• _Task goal_
Return each of the entries below word for word.

• _Extracted material_

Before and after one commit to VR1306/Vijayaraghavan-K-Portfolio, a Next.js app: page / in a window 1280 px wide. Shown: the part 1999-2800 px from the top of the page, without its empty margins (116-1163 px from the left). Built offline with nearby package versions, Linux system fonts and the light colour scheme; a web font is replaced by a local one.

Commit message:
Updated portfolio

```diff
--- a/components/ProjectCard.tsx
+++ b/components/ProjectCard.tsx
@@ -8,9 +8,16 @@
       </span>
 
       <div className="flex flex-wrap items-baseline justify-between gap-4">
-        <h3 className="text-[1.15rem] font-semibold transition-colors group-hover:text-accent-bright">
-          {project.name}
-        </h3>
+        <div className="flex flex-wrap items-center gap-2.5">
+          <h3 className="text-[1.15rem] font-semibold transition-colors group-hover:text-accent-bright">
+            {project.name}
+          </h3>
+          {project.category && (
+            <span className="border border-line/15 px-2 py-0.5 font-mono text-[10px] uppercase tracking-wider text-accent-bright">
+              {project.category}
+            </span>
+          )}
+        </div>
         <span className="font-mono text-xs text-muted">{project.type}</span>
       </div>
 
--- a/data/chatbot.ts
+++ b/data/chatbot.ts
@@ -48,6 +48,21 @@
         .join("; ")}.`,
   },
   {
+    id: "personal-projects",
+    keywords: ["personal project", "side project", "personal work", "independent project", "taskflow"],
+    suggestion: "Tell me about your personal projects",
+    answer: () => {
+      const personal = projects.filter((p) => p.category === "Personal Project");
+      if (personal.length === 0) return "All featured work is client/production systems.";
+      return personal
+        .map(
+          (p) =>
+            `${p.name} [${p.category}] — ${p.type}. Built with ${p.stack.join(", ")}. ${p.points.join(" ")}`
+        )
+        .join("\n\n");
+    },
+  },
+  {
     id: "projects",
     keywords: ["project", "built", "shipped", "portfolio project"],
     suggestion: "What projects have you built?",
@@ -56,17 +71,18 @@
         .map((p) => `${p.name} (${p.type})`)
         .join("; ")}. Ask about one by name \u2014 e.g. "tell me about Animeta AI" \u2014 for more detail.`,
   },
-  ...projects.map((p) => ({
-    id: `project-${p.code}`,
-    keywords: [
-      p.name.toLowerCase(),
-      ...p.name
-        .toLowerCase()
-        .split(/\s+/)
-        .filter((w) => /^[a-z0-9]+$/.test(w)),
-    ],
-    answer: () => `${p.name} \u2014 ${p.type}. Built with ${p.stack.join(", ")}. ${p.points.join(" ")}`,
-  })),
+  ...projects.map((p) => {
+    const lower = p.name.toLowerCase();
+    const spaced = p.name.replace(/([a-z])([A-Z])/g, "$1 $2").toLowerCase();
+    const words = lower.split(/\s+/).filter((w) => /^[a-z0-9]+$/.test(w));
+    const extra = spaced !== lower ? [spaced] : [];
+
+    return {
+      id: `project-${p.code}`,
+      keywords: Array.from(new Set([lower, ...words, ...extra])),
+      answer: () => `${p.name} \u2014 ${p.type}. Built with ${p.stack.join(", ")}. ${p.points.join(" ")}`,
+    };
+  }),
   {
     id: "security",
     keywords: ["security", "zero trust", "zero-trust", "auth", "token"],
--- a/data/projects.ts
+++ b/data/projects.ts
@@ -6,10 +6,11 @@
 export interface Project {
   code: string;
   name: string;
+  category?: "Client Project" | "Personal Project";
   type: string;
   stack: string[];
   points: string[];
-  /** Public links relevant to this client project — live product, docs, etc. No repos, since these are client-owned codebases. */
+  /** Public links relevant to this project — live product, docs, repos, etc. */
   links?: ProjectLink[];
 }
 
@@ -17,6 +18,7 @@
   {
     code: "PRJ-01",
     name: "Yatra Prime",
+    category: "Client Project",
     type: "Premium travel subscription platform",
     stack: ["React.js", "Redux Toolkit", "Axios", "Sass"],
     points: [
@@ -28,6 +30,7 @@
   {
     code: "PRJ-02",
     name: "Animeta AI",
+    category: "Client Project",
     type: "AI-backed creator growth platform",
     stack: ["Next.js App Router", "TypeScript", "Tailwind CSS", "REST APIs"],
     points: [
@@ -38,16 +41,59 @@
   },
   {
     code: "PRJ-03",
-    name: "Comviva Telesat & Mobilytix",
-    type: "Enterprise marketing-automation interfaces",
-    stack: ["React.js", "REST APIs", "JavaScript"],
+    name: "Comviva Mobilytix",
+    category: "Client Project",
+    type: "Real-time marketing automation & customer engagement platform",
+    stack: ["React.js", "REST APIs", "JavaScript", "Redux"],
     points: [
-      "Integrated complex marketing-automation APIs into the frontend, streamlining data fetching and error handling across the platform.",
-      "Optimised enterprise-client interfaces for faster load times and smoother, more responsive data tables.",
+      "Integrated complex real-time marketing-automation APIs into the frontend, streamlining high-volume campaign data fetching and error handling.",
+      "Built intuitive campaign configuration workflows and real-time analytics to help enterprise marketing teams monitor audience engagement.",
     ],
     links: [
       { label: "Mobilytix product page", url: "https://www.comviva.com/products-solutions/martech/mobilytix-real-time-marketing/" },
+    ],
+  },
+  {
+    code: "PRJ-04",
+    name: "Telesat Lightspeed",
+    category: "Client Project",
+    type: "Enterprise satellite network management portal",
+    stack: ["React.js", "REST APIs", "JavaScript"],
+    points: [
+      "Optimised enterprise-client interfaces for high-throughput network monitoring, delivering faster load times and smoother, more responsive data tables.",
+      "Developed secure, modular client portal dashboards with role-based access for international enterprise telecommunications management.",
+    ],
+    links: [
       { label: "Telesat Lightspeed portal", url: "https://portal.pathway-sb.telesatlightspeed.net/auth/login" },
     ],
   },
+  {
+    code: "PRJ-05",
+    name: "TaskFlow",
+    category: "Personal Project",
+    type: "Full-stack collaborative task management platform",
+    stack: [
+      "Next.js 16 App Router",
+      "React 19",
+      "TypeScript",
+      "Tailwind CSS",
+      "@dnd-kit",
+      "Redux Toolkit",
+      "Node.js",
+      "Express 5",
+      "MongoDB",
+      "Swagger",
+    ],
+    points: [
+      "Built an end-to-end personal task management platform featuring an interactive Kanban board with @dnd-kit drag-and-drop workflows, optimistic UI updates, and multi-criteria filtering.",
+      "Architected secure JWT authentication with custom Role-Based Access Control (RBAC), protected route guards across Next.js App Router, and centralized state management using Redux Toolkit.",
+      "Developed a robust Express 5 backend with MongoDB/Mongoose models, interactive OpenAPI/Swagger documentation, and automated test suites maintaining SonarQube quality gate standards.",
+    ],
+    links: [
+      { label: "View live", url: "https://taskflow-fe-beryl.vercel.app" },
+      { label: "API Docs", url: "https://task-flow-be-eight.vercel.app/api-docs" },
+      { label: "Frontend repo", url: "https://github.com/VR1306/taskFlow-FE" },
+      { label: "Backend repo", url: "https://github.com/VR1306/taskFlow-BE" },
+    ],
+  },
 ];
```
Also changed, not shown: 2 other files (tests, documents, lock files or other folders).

• _Response_
Before and after one commit to VR1306/Vijayaraghavan-K-Portfolio, a Next.js app: page / in a window 1280 px wide. Shown: the part 1999-2800 px from the top of the page, without its empty margins (116-1163 px from the left). Built offline with nearby package versions, Linux system fonts and the light colour scheme; a web font is replaced by a local one.

Commit message:
Updated portfolio

```diff
--- a/components/ProjectCard.tsx
+++ b/components/ProjectCard.tsx
@@ -8,9 +8,16 @@
       </span>
 
       <div className="flex flex-wrap items-baseline justify-between gap-4">
-        <h3 className="text-[1.15rem] font-semibold transition-colors group-hover:text-accent-bright">
-          {project.name}
-        </h3>
+        <div className="flex flex-wrap items-center gap-2.5">
+          <h3 className="text-[1.15rem] font-semibold transition-colors group-hover:text-accent-bright">
+            {project.name}
+          </h3>
+          {project.category && (
+            <span className="border border-line/15 px-2 py-0.5 font-mono text-[10px] uppercase tracking-wider text-accent-bright">
+              {project.category}
+            </span>
+          )}
+        </div>
         <span className="font-mono text-xs text-muted">{project.type}</span>
       </div>
 
--- a/data/chatbot.ts
+++ b/data/chatbot.ts
@@ -48,6 +48,21 @@
         .join("; ")}.`,
   },
   {
+    id: "personal-projects",
+    keywords: ["personal project", "side project", "personal work", "independent project", "taskflow"],
+    suggestion: "Tell me about your personal projects",
+    answer: () => {
+      const personal = projects.filter((p) => p.category === "Personal Project");
+      if (personal.length === 0) return "All featured work is client/production systems.";
+      return personal
+        .map(
+          (p) =>
+            `${p.name} [${p.category}] — ${p.type}. Built with ${p.stack.join(", ")}. ${p.points.join(" ")}`
+        )
+        .join("\n\n");
+    },
+  },
+  {
     id: "projects",
     keywords: ["project", "built", "shipped", "portfolio project"],
     suggestion: "What projects have you built?",
@@ -56,17 +71,18 @@
         .map((p) => `${p.name} (${p.type})`)
         .join("; ")}. Ask about one by name \u2014 e.g. "tell me about Animeta AI" \u2014 for more detail.`,
   },
-  ...projects.map((p) => ({
-    id: `project-${p.code}`,
-    keywords: [
-      p.name.toLowerCase(),
-      ...p.name
-        .toLowerCase()
-        .split(/\s+/)
-        .filter((w) => /^[a-z0-9]+$/.test(w)),
-    ],
-    answer: () => `${p.name} \u2014 ${p.type}. Built with ${p.stack.join(", ")}. ${p.points.join(" ")}`,
-  })),
+  ...projects.map((p) => {
+    const lower = p.name.toLowerCase();
+    const spaced = p.name.replace(/([a-z])([A-Z])/g, "$1 $2").toLowerCase();
+    const words = lower.split(/\s+/).filter((w) => /^[a-z0-9]+$/.test(w));
+    const extra = spaced !== lower ? [spaced] : [];
+
+    return {
+      id: `project-${p.code}`,
+      keywords: Array.from(new Set([lower, ...words, ...extra])),
+      answer: () => `${p.name} \u2014 ${p.type}. Built with ${p.stack.join(", ")}. ${p.points.join(" ")}`,
+    };
+  }),
   {
     id: "security",
     keywords: ["security", "zero trust", "zero-trust", "auth", "token"],
--- a/data/projects.ts
+++ b/data/projects.ts
@@ -6,10 +6,11 @@
 export interface Project {
   code: string;
   name: string;
+  category?: "Client Project" | "Personal Project";
   type: string;
   stack: string[];
   points: string[];
-  /** Public links relevant to this client project — live product, docs, etc. No repos, since these are client-owned codebases. */
+  /** Public links relevant to this project — live product, docs, repos, etc. */
   links?: ProjectLink[];
 }
 
@@ -17,6 +18,7 @@
   {
     code: "PRJ-01",
     name: "Yatra Prime",
+    category: "Client Project",
     type: "Premium travel subscription platform",
     stack: ["React.js", "Redux Toolkit", "Axios", "Sass"],
     points: [
@@ -28,6 +30,7 @@
   {
     code: "PRJ-02",
     name: "Animeta AI",
+    category: "Client Project",
     type: "AI-backed creator growth platform",
     stack: ["Next.js App Router", "TypeScript", "Tailwind CSS", "REST APIs"],
     points: [
@@ -38,16 +41,59 @@
   },
   {
     code: "PRJ-03",
-    name: "Comviva Telesat & Mobilytix",
-    type: "Enterprise marketing-automation interfaces",
-    stack: ["React.js", "REST APIs", "JavaScript"],
+    name: "Comviva Mobilytix",
+    category: "Client Project",
+    type: "Real-time marketing automation & customer engagement platform",
+    stack: ["React.js", "REST APIs", "JavaScript", "Redux"],
     points: [
-      "Integrated complex marketing-automation APIs into the frontend, streamlining data fetching and error handling across the platform.",
-      "Optimised enterprise-client interfaces for faster load times and smoother, more responsive data tables.",
+      "Integrated complex real-time marketing-automation APIs into the frontend, streamlining high-volume campaign data fetching and error handling.",
+      "Built intuitive campaign configuration workflows and real-time analytics to help enterprise marketing teams monitor audience engagement.",
     ],
     links: [
       { label: "Mobilytix product page", url: "https://www.comviva.com/products-solutions/martech/mobilytix-real-time-marketing/" },
+    ],
+  },
+  {
+    code: "PRJ-04",
+    name: "Telesat Lightspeed",
+    category: "Client Project",
+    type: "Enterprise satellite network management portal",
+    stack: ["React.js", "REST APIs", "JavaScript"],
+    points: [
+      "Optimised enterprise-client interfaces for high-throughput network monitoring, delivering faster load times and smoother, more responsive data tables.",
+      "Developed secure, modular client portal dashboards with role-based access for international enterprise telecommunications management.",
+    ],
+    links: [
       { label: "Telesat Lightspeed portal", url: "https://portal.pathway-sb.telesatlightspeed.net/auth/login" },
     ],
   },
+  {
+    code: "PRJ-05",
+    name: "TaskFlow",
+    category: "Personal Project",
+    type: "Full-stack collaborative task management platform",
+    stack: [
+      "Next.js 16 App Router",
+      "React 19",
+      "TypeScript",
+      "Tailwind CSS",
+      "@dnd-kit",
+      "Redux Toolkit",
+      "Node.js",
+      "Express 5",
+      "MongoDB",
+      "Swagger",
+    ],
+    points: [
+      "Built an end-to-end personal task management platform featuring an interactive Kanban board with @dnd-kit drag-and-drop workflows, optimistic UI updates, and multi-criteria filtering.",
+      "Architected secure JWT authentication with custom Role-Based Access Control (RBAC), protected route guards across Next.js App Router, and centralized state management using Redux Toolkit.",
+      "Developed a robust Express 5 backend with MongoDB/Mongoose models, interactive OpenAPI/Swagger documentation, and automated test suites maintaining SonarQube quality gate standards.",
+    ],
+    links: [
+      { label: "View live", url: "https://taskflow-fe-beryl.vercel.app" },
+      { label: "API Docs", url: "https://task-flow-be-eight.vercel.app/api-docs" },
+      { label: "Frontend repo", url: "https://github.com/VR1306/taskFlow-FE" },
+      { label: "Backend repo", url: "https://github.com/VR1306/taskFlow-BE" },
+    ],
+  },
 ];
```
Also changed, not shown: 2 other files (tests, documents, lock files or other folders).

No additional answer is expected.